Return each line of the entries that holds the string "else".

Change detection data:
*** Block opens ***
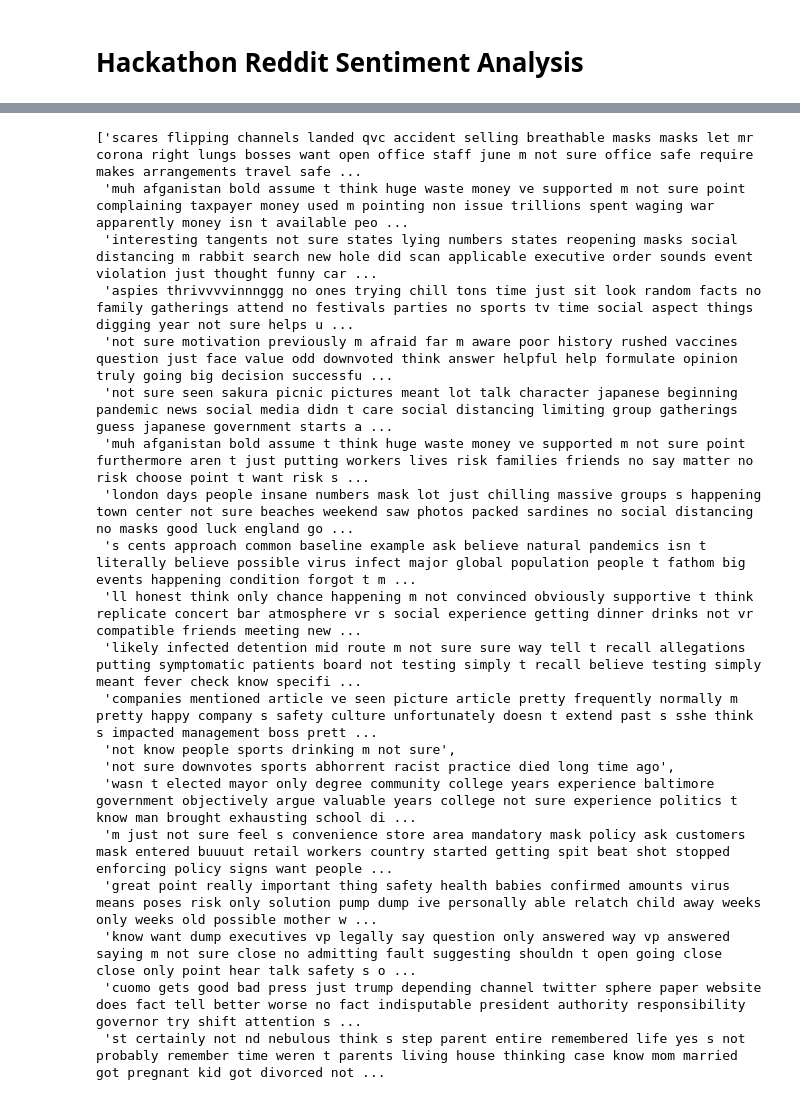
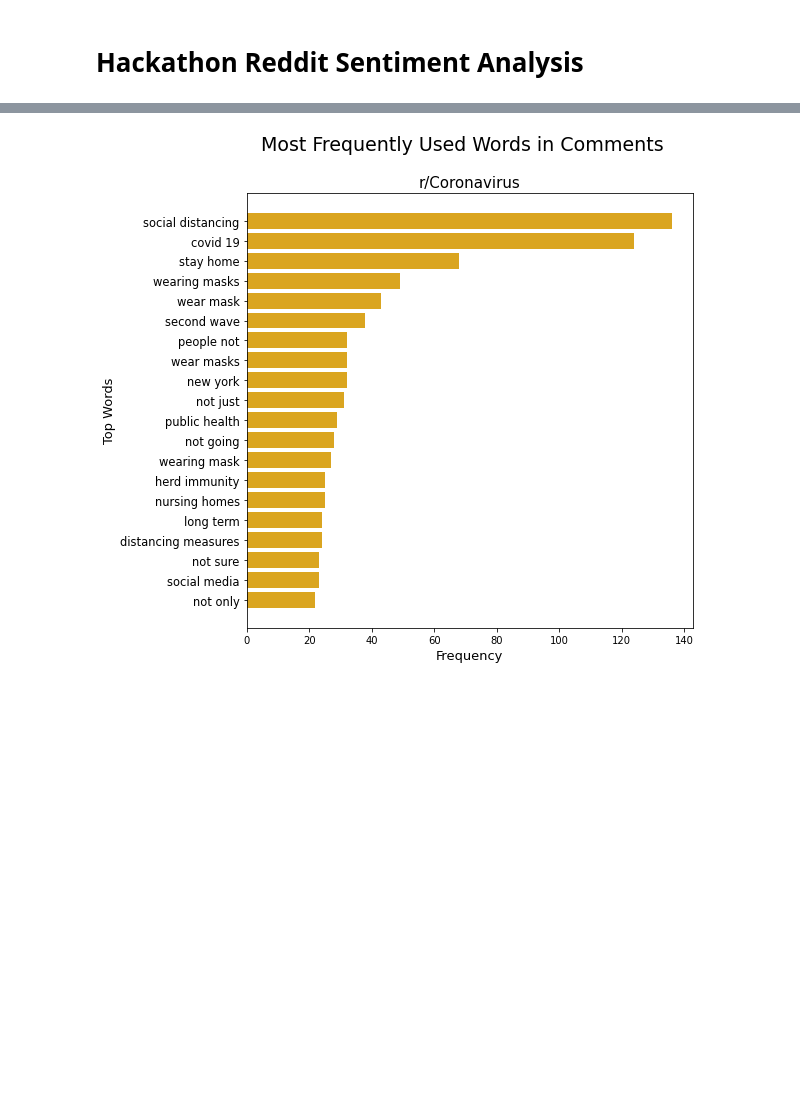
Before and after one commit to dmedellin2/octagon_hackathon, a Jupyter notebook: code/hackathon_analysis.ipynb, the cells around one changed output, grey strips where cells are left out. Drawn from its saved outputs; the diff is of its cells as text; code cells hidden in the pictures; blank space fills up the shorter version.

Commit message:
cleaned data gathering nb

```diff
--- a/code/hackathon_analysis.ipynb
+++ b/code/hackathon_analysis.ipynb
@@ -29,7 +29,7 @@ events.head()
 | 4 | gp_dude | No, it's not accurate, that's wha... | 1590178095 | Coronavirus | /r/Coronavirus/comments/goql7x/sw... | 2020-05-22 |
 # %%
 remove = ['against','enough','only','no','not']
-append = ['like','don','gt','https','www','scmp','com','x200b']
+append = ['like','don','gt','https','www','scmp','com','x200b','2020', 'does','did']
 # %%
 custom_stops = list(stopwords)
 for word in remove:
@@ -53,4 +53,4 @@ X_text = events['body']
 X_text = cvec.fit_transform(X_text)
 X_text_df = pd.DataFrame(X_text.toarray(), columns = cvec.get_feature_names())
 # %%
-X_text_df.sum().sort_values(ascending=False)[:50]
+top20words = X_text_df.sum().sort_values(ascending=False)[:20]
@@ -75,23 +57,10 @@ dtype: int64
-# %%
-[text for text in events['stripped'] if 'not sure' in text]
-# %% [output]
-['scares flipping channels landed qvc accident selling breathable masks masks let mr corona right lungs bosses want open office staff june m not sure office safe require makes arrangements travel safe ...
- 'muh afganistan bold assume t think huge waste money ve supported m not sure point complaining taxpayer money used m pointing non issue trillions spent waging war apparently money isn t available peo ...
- 'interesting tangents not sure states lying numbers states reopening masks social distancing m rabbit search new hole did scan applicable executive order sounds event violation just thought funny car ...
- 'aspies thrivvvvinnnggg no ones trying chill tons time just sit look random facts no family gatherings attend no festivals parties no sports tv time social aspect things digging year not sure helps u ...
- 'not sure motivation previously m afraid far m aware poor history rushed vaccines question just face value odd downvoted think answer helpful help formulate opinion truly going big decision successfu ...
- 'not sure seen sakura picnic pictures meant lot talk character japanese beginning pandemic news social media didn t care social distancing limiting group gatherings guess japanese government starts a ...
- 'muh afganistan bold assume t think huge waste money ve supported m not sure point furthermore aren t just putting workers lives risk families friends no say matter no risk choose point t want risk s ...
- 'london days people insane numbers mask lot just chilling massive groups s happening town center not sure beaches weekend saw photos packed sardines no social distancing no masks good luck england go ...
- 's cents approach common baseline example ask believe natural pandemics isn t literally believe possible virus infect major global population people t fathom big events happening condition forgot t m ...
- 'll honest think only chance happening m not convinced obviously supportive t think replicate concert bar atmosphere vr s social experience getting dinner drinks not vr compatible friends meeting new ...
- 'likely infected detention mid route m not sure sure way tell t recall allegations putting symptomatic patients board not testing simply t recall believe testing simply meant fever check know specifi ...
- 'companies mentioned article ve seen picture article pretty frequently normally m pretty happy company s safety culture unfortunately doesn t extend past s sshe think s impacted management boss prett ...
- 'not know people sports drinking m not sure',
- 'not sure downvotes sports abhorrent racist practice died long time ago',
- 'wasn t elected mayor only degree community college years experience baltimore government objectively argue valuable years college not sure experience politics t know man brought exhausting school di ...
- 'm just not sure feel s convenience store area mandatory mask policy ask customers mask entered buuuut retail workers country started getting spit beat shot stopped enforcing policy signs want people ...
- 'great point really important thing safety health babies confirmed amounts virus means poses risk only solution pump dump ive personally able relatch child away weeks only weeks old possible mother w ...
- 'know want dump executives vp legally say question only answered way vp answered saying m not sure close no admitting fault suggesting shouldn t open going close close only point hear talk safety s o ...
- 'cuomo gets good bad press just trump depending channel twitter sphere paper website does fact tell better worse no fact indisputable president authority responsibility governor try shift attention s ...
- 'st certainly not nd nebulous think s step parent entire remembered life yes s not probably remember time weren t parents living house thinking case know mom married got pregnant kid got divorced not ...
+# %%
+plt.figure(figsize=(8,8))
+plt.barh(y=top20words.index[::-1],width=top20words[::-1],color='goldenrod')
+plt.suptitle('Most Frequently Used Words in Comments',size=19)
+plt.title('r/Coronavirus',size=15)
+plt.xlabel('Frequency',size=13)
+plt.ylabel('Top Words',size=13)
+plt.yticks(size=11.5);
+# %% [output]
+[figure, added]
```
Also changed, not shown: parts of 1 cell of this notebook, 2 other files.
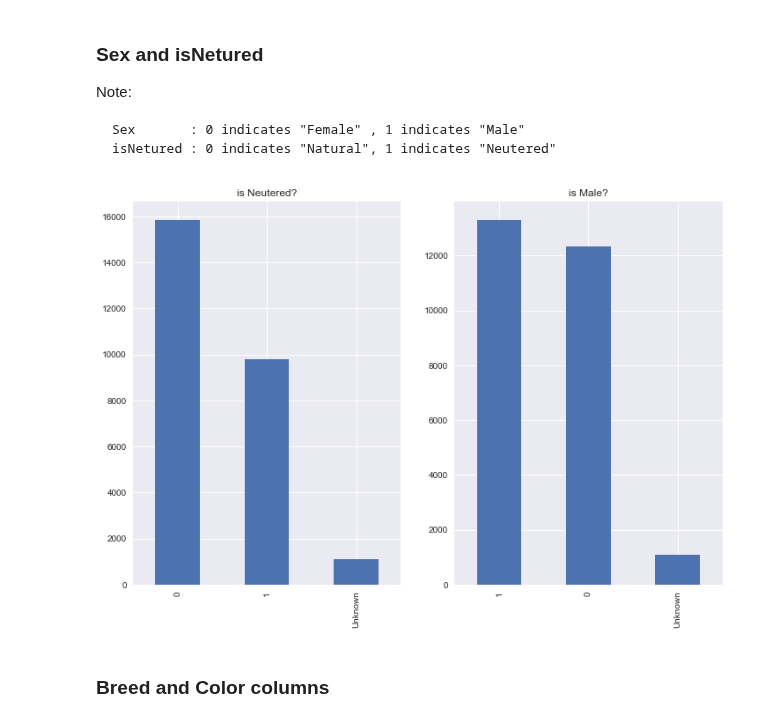
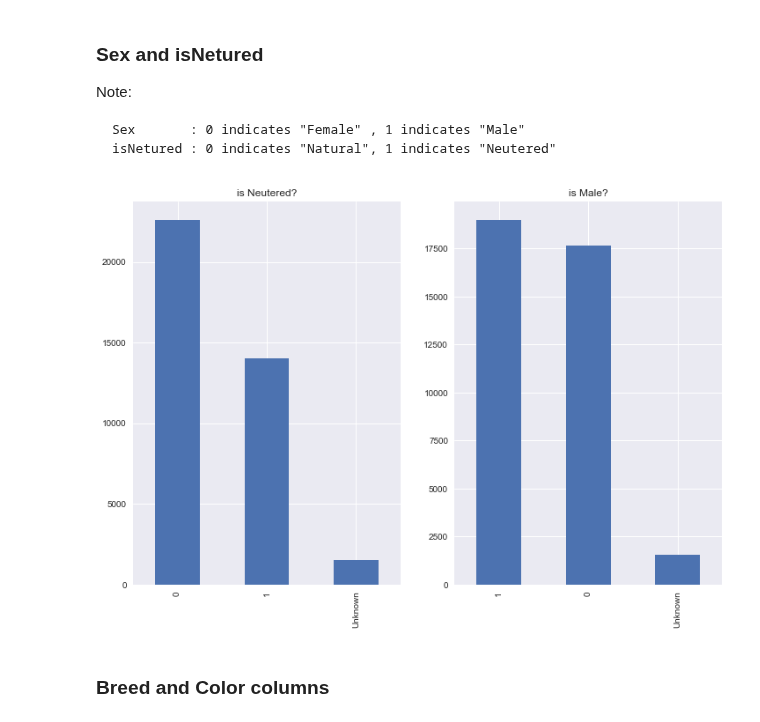
Before and after one commit to pstetz/Kaggle, a Jupyter notebook: in_progress/shelter/1_start.ipynb, the cells around one changed output. Saved outputs shown, nothing was run; the diff lists cells and outputs as text; code cells hidden in the pictures.

```diff
--- a/in_progress/shelter/1_start.ipynb
+++ b/in_progress/shelter/1_start.ipynb
@@ -80,0 +94,2 @@ test.head()
+# %%
+train = train.drop(train[train.SexuponOutcome.isnull()].index)
@@ -187,8 +207,10 @@ def get_sex(x):
         return x
     return int("Male" in x)
 
-train["Sex"] = train.SexuponOutcome.map(get_sex)
-train["isNetured"] = train.SexuponOutcome.map(get_neut)
+full["Sex"] = full.SexuponOutcome.map(get_sex)
+full["isNetured"] = full.SexuponOutcome.map(get_neut)
+
+full = full.drop(["SexuponOutcome"], axis=1)
 # %% [markdown]
 ### Sex and isNetured
 
@@ -199,10 +221,10 @@ Note:
 # %%
 fig, axarr = plt.subplots(1, 2, figsize=(12, 8))
 
-train.isNetured.value_counts().plot(kind="bar", ax=axarr[0], title="is Neutered?")
-_ = train.Sex.value_counts().plot(kind="bar", ax=axarr[1], title="is Male?")
+full.isNetured.value_counts().plot(kind="bar", ax=axarr[0], title="is Neutered?")
+_ = full.Sex.value_counts().plot(kind="bar", ax=axarr[1], title="is Male?")
 # %% [output]
-[figure, old version]
+[figure, new version]
 # %% [markdown]
 ### Breed and Color columns
 # %%
```
Also changed, not shown: parts of 24 cells of this notebook.
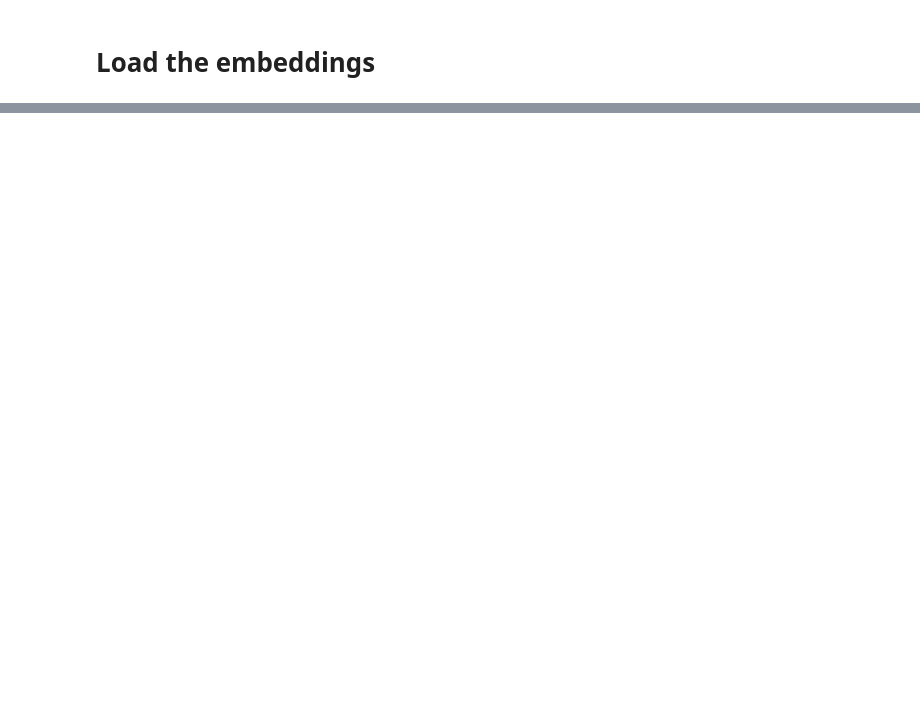
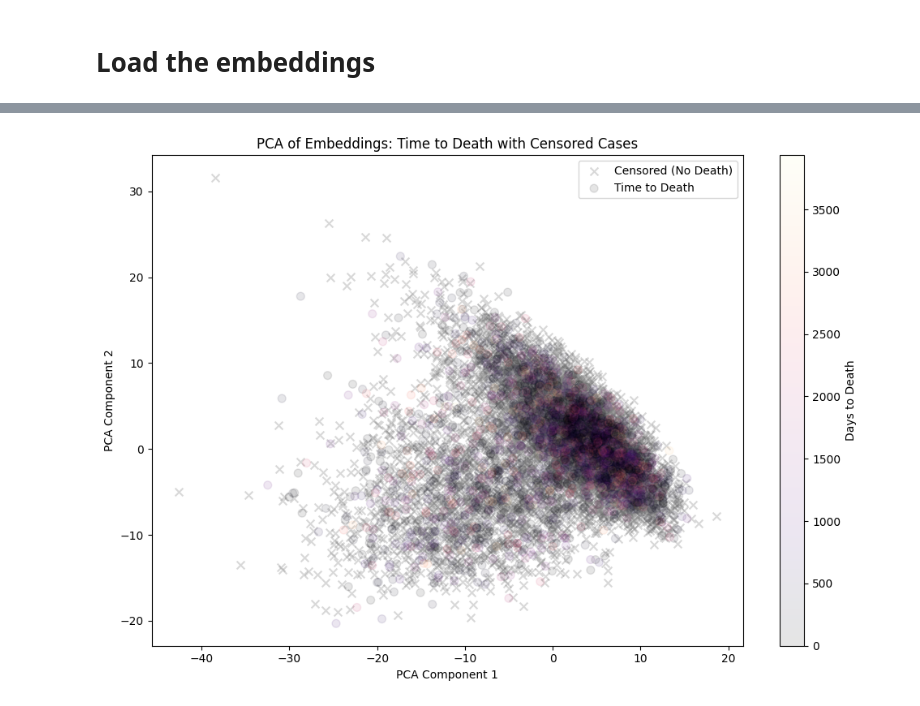
Before and after one commit to brynnhs/mimic-multimodal-survival, a Jupyter notebook: preprocessing.ipynb, the cells around one changed output, grey strips where cells are left out. Cells and saved outputs as stored; diff of their text form; code cells hidden in the pictures; blank space fills up the shorter version.

```diff
--- a/preprocessing.ipynb
+++ b/preprocessing.ipynb
@@ -441,0 +358,7 @@ plt.show()
+# %%
+# if dod (date of death) substract study date from dod
+# make the difference in days its date object
+cohort_merged_lastscan['dod'] = pd.to_datetime(cohort_merged_lastscan['dod'])
+cohort_merged_lastscan['StudyDate'] = pd.to_datetime(cohort_merged_lastscan['StudyDate'])
+cohort_merged_lastscan['time_to_death'] = cohort_merged_lastscan.apply(lambda row: (row['dod'] - row['StudyDate']).days if pd.notnull(row['dod']) else -1, axis=1)
+cohort_merged_lastscan
@@ -441,0 +379,30 @@ plt.show()
+# %%
+# Create a categorical variable for plotting
+cohort_merged_lastscan['death_category'] = cohort_merged_lastscan['time_to_death'].apply(
+    lambda x: 'Censored (No Death)' if x == -1 else f'{x} days'
+)
+
+# For a better visualization, you might want to bin the continuous values
+# Option 1: Keep continuous for non-censored cases
+fig, ax = plt.subplots(figsize=(10, 7))
+
+# Plot censored patients separately
+censored_mask = cohort_merged_lastscan['time_to_death'] == -1
+ax.scatter(emb_reduced[censored_mask, 0], emb_reduced[censored_mask, 1],
+           label='Censored (No Death)', alpha=0.3, s=50, color='gray', marker='x')
+
+# Plot deceased patients with continuous color scale
+deceased_mask = ~censored_mask
+scatter = ax.scatter(emb_reduced[deceased_mask, 0], emb_reduced[deceased_mask, 1],
+                     c=cohort_merged_lastscan.loc[deceased_mask, 'time_to_death'],
+                     cmap='magma', alpha=0.1, s=50, label='Time to Death')
+
+plt.colorbar(scatter, label='Days to Death')
+plt.xlabel('PCA Component 1')
+plt.ylabel('PCA Component 2')
+plt.title('PCA of Embeddings: Time to Death with Censored Cases')
+plt.legend()
+plt.tight_layout()
+plt.show()
+# %% [output]
+[figure, added]
```
Also changed, not shown: parts of 52 cells of this notebook, 4 other files.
*** Block closes ***
*FINISHED EXERCISE*.
+cohort_merged_lastscan['time_to_death'] = cohort_merged_lastscan.apply(lambda row: (row['dod'] - row['StudyDate']).days if pd.notnull(row['dod']) else -1, axis=1)
+    lambda x: 'Censored (No Death)' if x == -1 else f'{x} days'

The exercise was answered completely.